This is Bigg Jus’ fourth solo release since he departed rap collective Company Flow in the late 1990s. The rapper sat with the material for Machines for years and redefined his considerations on music in the process, deconstructing and reconstructing concepts, flows and beats while focusing on universal issues like wealth disparity and international politics.
Bigg Jus, born Justin Ingleton, was born in New York and grew up on the likes of Run DMC. He took an early interest in graffiti and the culture that came with it, naming himself Lune TNS and spreading his message around. Even now, Bigg Jus tags the streets under the Lune TNS name.
Company Flow came eventually, with Bigg Jus joining with emcee El-P and DJ Mr. Len. The group took hip hop back to its origins and took the message down to the streets, integrating it with science fiction references and crystallizing a movement in underground rap that still stands to this day.

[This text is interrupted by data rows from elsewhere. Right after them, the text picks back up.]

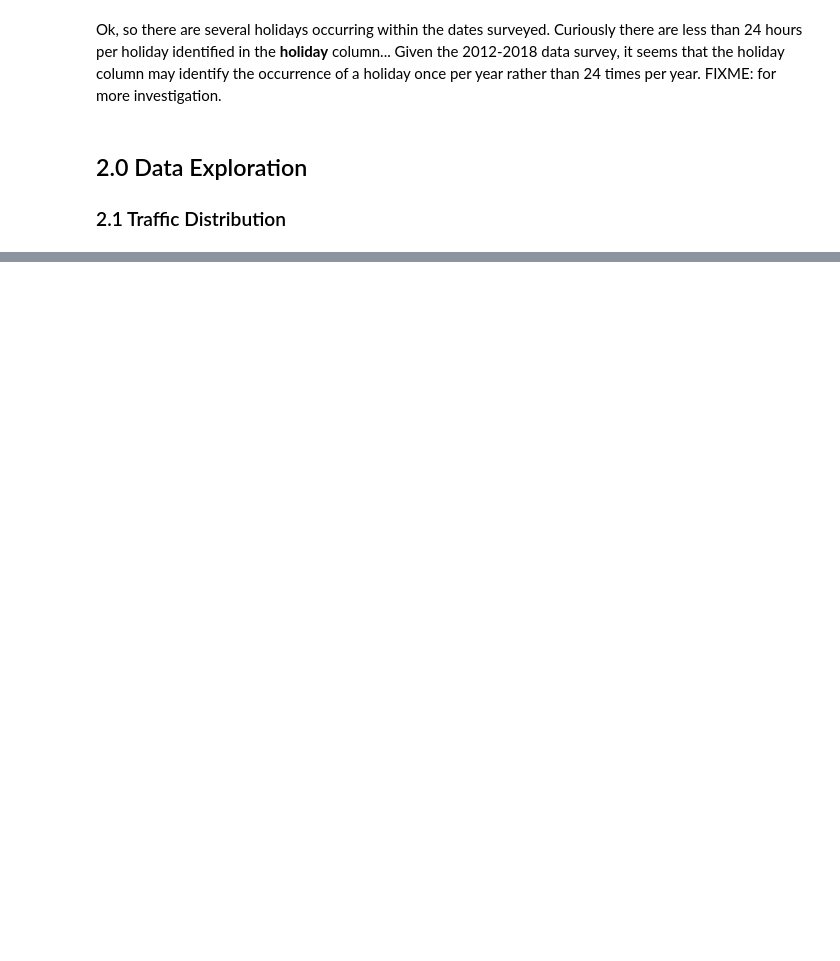
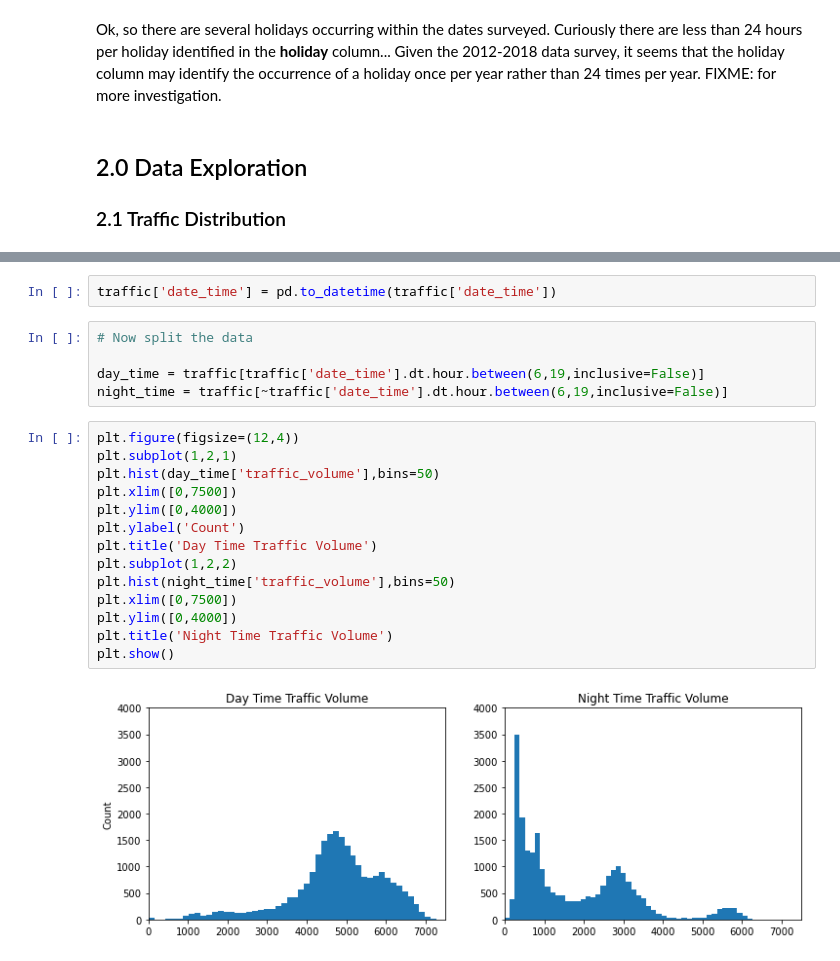
Before and after one commit to sfreema/LearningProjects, a Jupyter notebook: Finding_Heavy_Traffic_Indicators_on_I-94/traffic_indicators.ipynb, the cells around one changed output, grey strips where cells are left out. Saved outputs shown, nothing was run; the diff lists cells and outputs as text; blank space fills up the shorter version.

```diff
--- a/Finding_Heavy_Traffic_Indicators_on_I-94/traffic_indicators.ipynb
+++ b/Finding_Heavy_Traffic_Indicators_on_I-94/traffic_indicators.ipynb
@@ -112,0 +116,23 @@ Now
+# %%
+traffic['date_time'] = pd.to_datetime(traffic['date_time'])
+# %%
+# Now split the data
+
+day_time = traffic[traffic['date_time'].dt.hour.between(6,19,inclusive=False)]
+night_time = traffic[~traffic['date_time'].dt.hour.between(6,19,inclusive=False)]
+# %%
+plt.figure(figsize=(12,4))
+plt.subplot(1,2,1)
+plt.hist(day_time['traffic_volume'],bins=50)
+plt.xlim([0,7500])
+plt.ylim([0,4000])
+plt.ylabel('Count')
+plt.title('Day Time Traffic Volume')
+plt.subplot(1,2,2)
+plt.hist(night_time['traffic_volume'],bins=50)
+plt.xlim([0,7500])
+plt.ylim([0,4000])
+plt.title('Night Time Traffic Volume')
+plt.show()
+# %% [output]
+[figure, added]
```
Also changed, not shown: parts of 20 cells of this notebook.
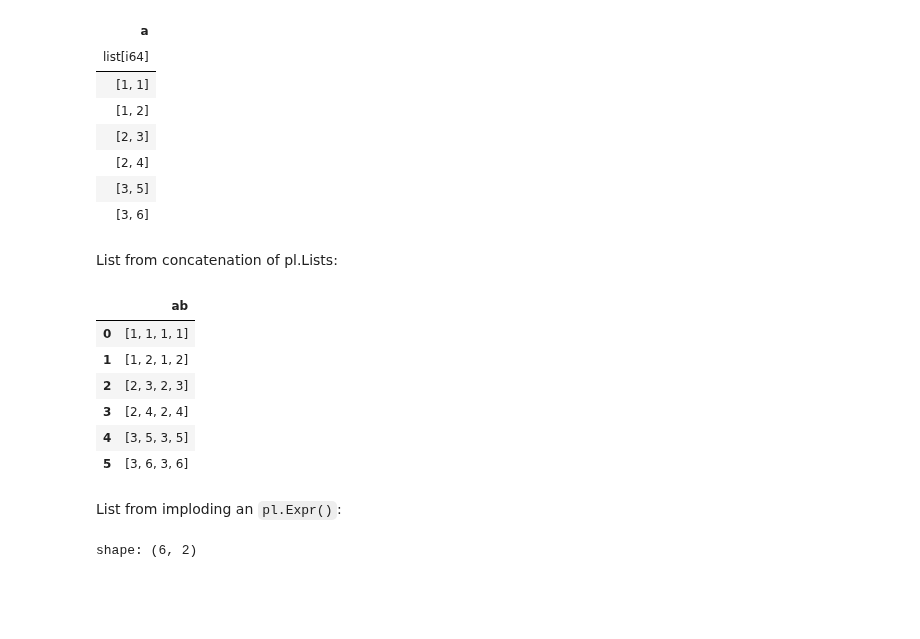
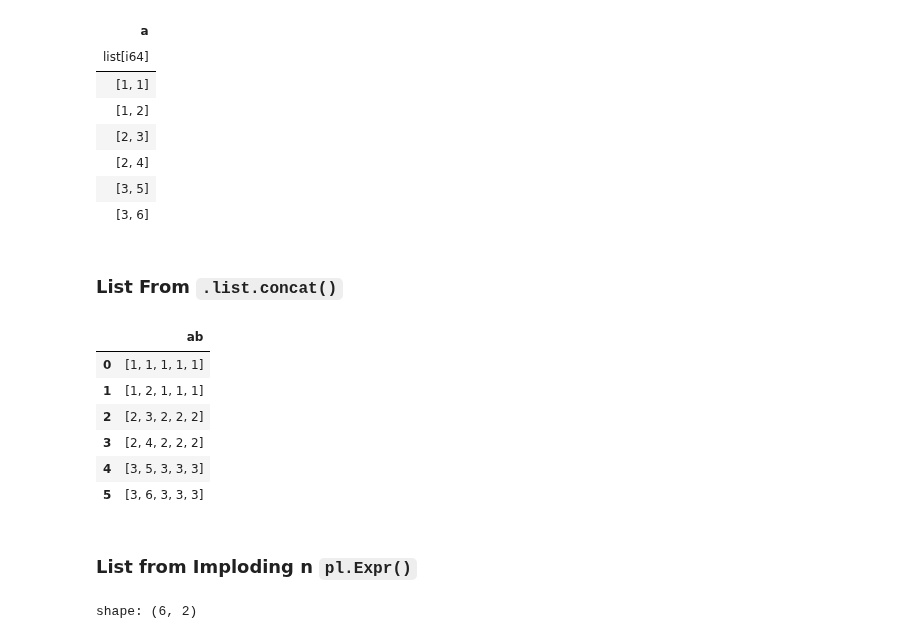
Before and after one commit to johnros/polars_demo, a Jupyter notebook: nested_dtypes.ipynb, the cells around one changed output. Drawn from its saved outputs; the diff is of its cells as text; code cells hidden in the pictures; blank space fills up the shorter version.

```diff
--- a/nested_dtypes.ipynb
+++ b/nested_dtypes.ipynb
@@ -215,27 +326,27 @@ shape: (6, 1)
 | [2, 4] |
 | [3, 5] |
 | [3, 6] |
-# %% [markdown]
-List from concatenation of pl.Lists:
+# %% [markdown]
+### List From `.list.concat()`
 # %%
 (
     df
-    .select(
+    .with_columns(
         pl.concat_list([pl.col("a"), pl.col("b")]).alias('ab')
         )
-    .with_columns(pl.col('ab').list.concat('ab'))
+    .select(pl.col('ab').list.concat(['a','a','a']))
     .to_pandas()
 )
 # %% [output]
 |  | ab |
-| 0 | [1, 1, 1, 1] |
-| 1 | [1, 2, 1, 2] |
-| 2 | [2, 3, 2, 3] |
-| 3 | [2, 4, 2, 4] |
-| 4 | [3, 5, 3, 5] |
-| 5 | [3, 6, 3, 6] |
+| 0 | [1, 1, 1, 1, 1] |
+| 1 | [1, 2, 1, 1, 1] |
+| 2 | [2, 3, 2, 2, 2] |
+| 3 | [2, 4, 2, 2, 2] |
+| 4 | [3, 5, 3, 3, 3] |
+| 5 | [3, 6, 3, 3, 3] |
 # %% [markdown]
-List from imploding an `pl.Expr()`:
+### List from Imploding n `pl.Expr()`
 # %%
 #| label: list-from-imploding
 
```
Also changed, not shown: parts of 68 cells of this notebook, 4 other files.
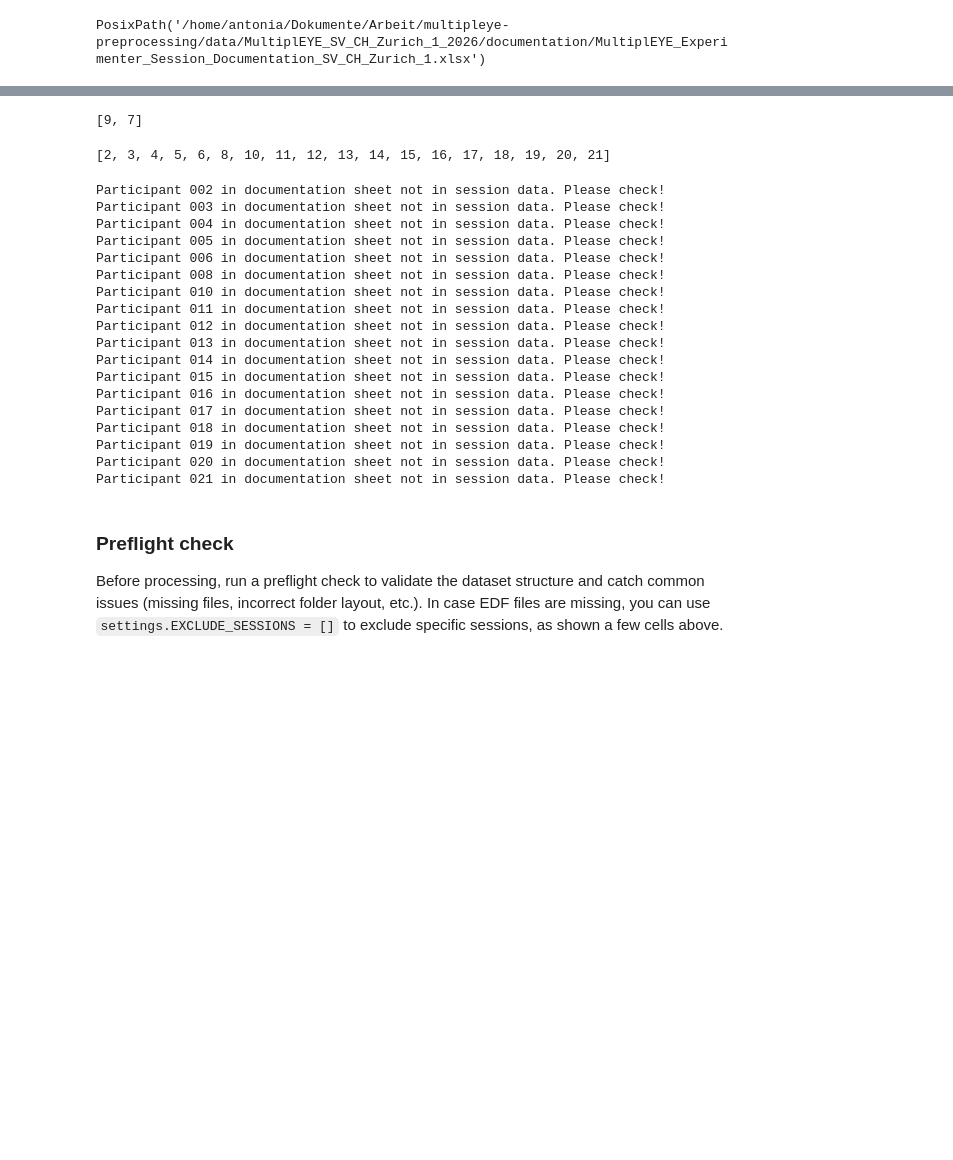
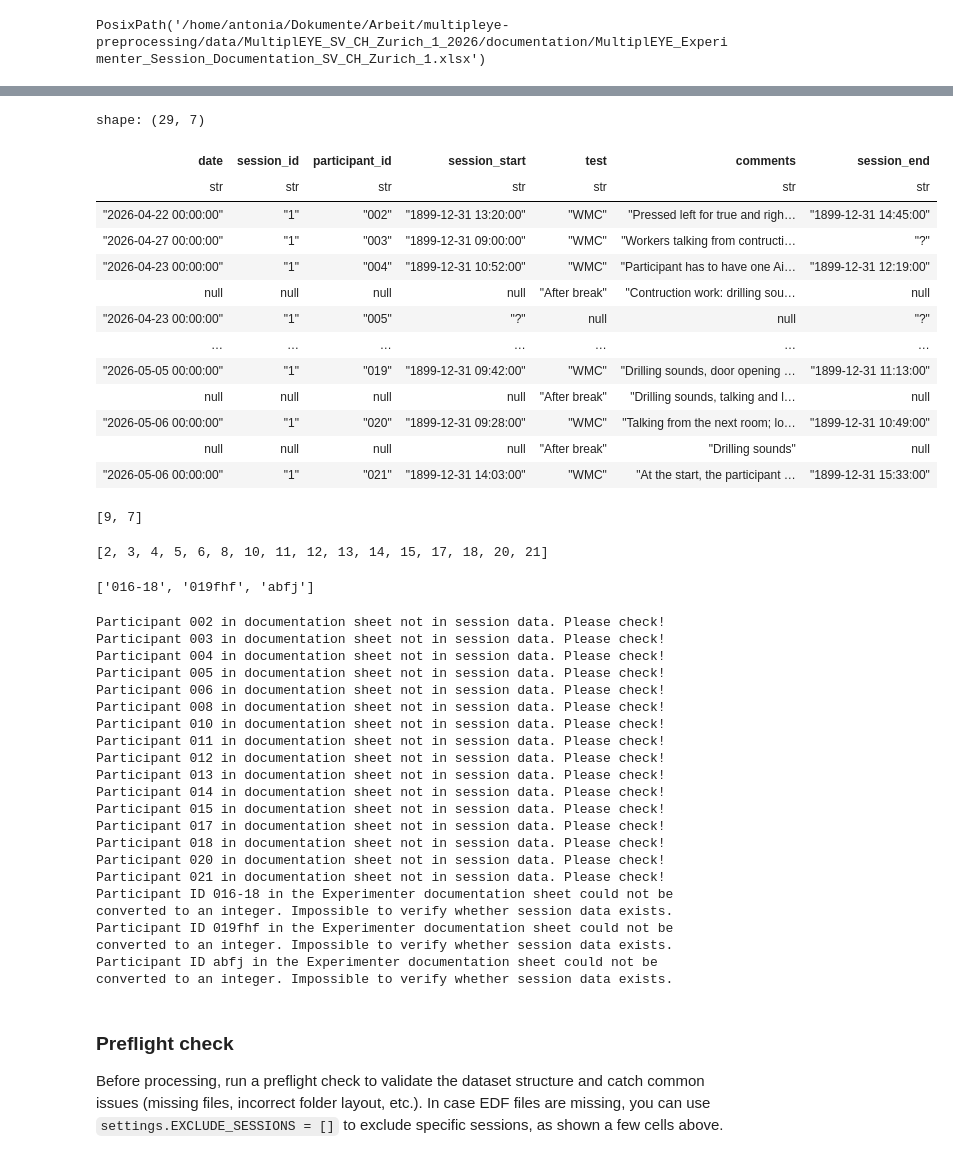
Before and after one commit to MultiplEYE-COST/multipleye-preprocessing, a Jupyter notebook: development.ipynb, the cells around one changed output, grey strips where cells are left out. Drawn from its saved outputs; the diff is of its cells as text; code cells hidden in the pictures; blank space fills up the shorter version.

Commit message:
integrated experimenter doc sheet as an attribute of the data collection and added preflight check for p_ids

```diff
--- a/development.ipynb
+++ b/development.ipynb
@@ -208,16 +236,48 @@ multipleye.prepare_session_level_information()
+# %%
+multipleye.experimenter_doc.pt_frame
+# %% [output]
+shape: (29, 7)
+| date | session_id | participant_id | session_start | test | comments | session_end |
+| str | str | str | str | str | str | str |
+| "2026-04-22 00:00:00" | "1" | "002" | "1899-12-31 13:20:00" | "WMC" | "Pressed left for true and righ… | "1899-12-31 14:45:00" |
+| "2026-04-27 00:00:00" | "1" | "003" | "1899-12-31 09:00:00" | "WMC" | "Workers talking from contructi… | "?" |
+| "2026-04-23 00:00:00" | "1" | "004" | "1899-12-31 10:52:00" | "WMC" | "Participant has to have one Ai… | "1899-12-31 12:19:00" |
+| null | null | null | null | "After break" | "Contruction work: drilling sou… | null |
+| "2026-04-23 00:00:00" | "1" | "005" | "?" | null | null | "?" |
+| … | … | … | … | … | … | … |
+| "2026-05-05 00:00:00" | "1" | "019" | "1899-12-31 09:42:00" | "WMC" | "Drilling sounds, door opening … | "1899-12-31 11:13:00" |
+| null | null | null | null | "After break" | "Drilling sounds, talking and l… | null |
+| "2026-05-06 00:00:00" | "1" | "020" | "1899-12-31 09:28:00" | "WMC" | "Talking from the next room; lo… | "1899-12-31 10:49:00" |
+| null | null | null | null | "After break" | "Drilling sounds" | null |
+| "2026-05-06 00:00:00" | "1" | "021" | "1899-12-31 14:03:00" | "WMC" | "At the start, the participant … | "1899-12-31 15:33:00" |
 # %%
 ids = [session.participant_id for session in multipleye.sessions.values()]
 ids
 # %% [output]
 [9, 7]
 # %%
-missing_ids = [id for id in doc_pid_int if id not in ids]
+missing_ids = []
+invalid_ids = []
+for str_id, int_id in zip(et_frame["participant_id"], doc_pid_int):
+    if not int_id:
+        invalid_ids.append(str_id)
+        continue
+    if int_id not in ids:
+        missing_ids.append(int_id)
+
 missing_ids
 # %% [output]
-[2, 3, 4, 5, 6, 8, 10, 11, 12, 13, 14, 15, 16, 17, 18, 19, 20, 21]
+[2, 3, 4, 5, 6, 8, 10, 11, 12, 13, 14, 15, 17, 18, 20, 21]
+# %%
+invalid_ids
+# %% [output]
+['016-18', '019fhf', 'abfj']
 # %%
 for id in missing_ids:
     print(f"Participant {id:03} in documentation sheet not in session data. Please check!")
+
+for id in invalid_ids:
+    print(f"Participant ID {id} in the Experimenter documentation sheet could not be converted to an integer. Impossible to verify whether session data exists.")
 # %% [output]
 Participant 002 in documentation sheet not in session data. Please check!
 Participant 003 in documentation sheet not in session data. Please check!
@@ -231,12 +291,13 @@ Participant 012 in documentation sheet not in session data. Please check!
 Participant 013 in documentation sheet not in session data. Please check!
 Participant 014 in documentation sheet not in session data. Please check!
 Participant 015 in documentation sheet not in session data. Please check!
-Participant 016 in documentation sheet not in session data. Please check!
 Participant 017 in documentation sheet not in session data. Please check!
 Participant 018 in documentation sheet not in session data. Please check!
-Participant 019 in documentation sheet not in session data. Please check!
 Participant 020 in documentation sheet not in session data. Please check!
 Participant 021 in documentation sheet not in session data. Please check!
+Participant ID 016-18 in the Experimenter documentation sheet could not be converted to an integer. Impossible to verify whether session data exists.
+Participant ID 019fhf in the Experimenter documentation sheet could not be converted to an integer. Impossible to verify whether session data exists.
+Participant ID abfj in the Experimenter documentation sheet could not be converted to an integer. Impossible to verify whether session data exists.
 # %% [markdown]
 ### Preflight check
 
```
Also changed, not shown: parts of 11 cells of this notebook, 3 other files.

Now, however, Bigg Jus is forging his own path. Machines That Make Civilization Fun is the next step on the path, a piercing and hardnosed lurch into the future of hip hop music.
Comparing the pure weight of this record to other modern hip hop albums is, to be honest, kind of pointless. Machines is a dark piece of work, a nebulous and genre-breaking artistic endeavour that finds Bigg Jus messing around with exceptional cadences and dropping in words that’ll have listeners racing to their dictionaries.
Best of all, the album spins as one unit and every single individual track melts into its predecessor and bends into its follower. He sifts through the moody ashes of “Game Boy Predator” and slides into “Black Roses” without missing a beat, engaging not with mere bars but little packages of words and phrases.
At times, Bigg Jus seems to be off on a flow without even announcing it. “Empire Is A Bitch (Fake Arab Spring Mix)” takes off before the listener even realizes and the rapper rides above a beat that is almost imperceptible, spitting knowledge and conspiracy theories while buried in production tactics.
This approach is indeed by design and Bigg Jus’ Machines That Make Civilization Fun has been tailored to the letter. Fans of mainstream pop rap will likely find themselves lost without a roadmap, while those with more audacious spirits and dangerous musical minds will celebrate this banquet of sound and noise.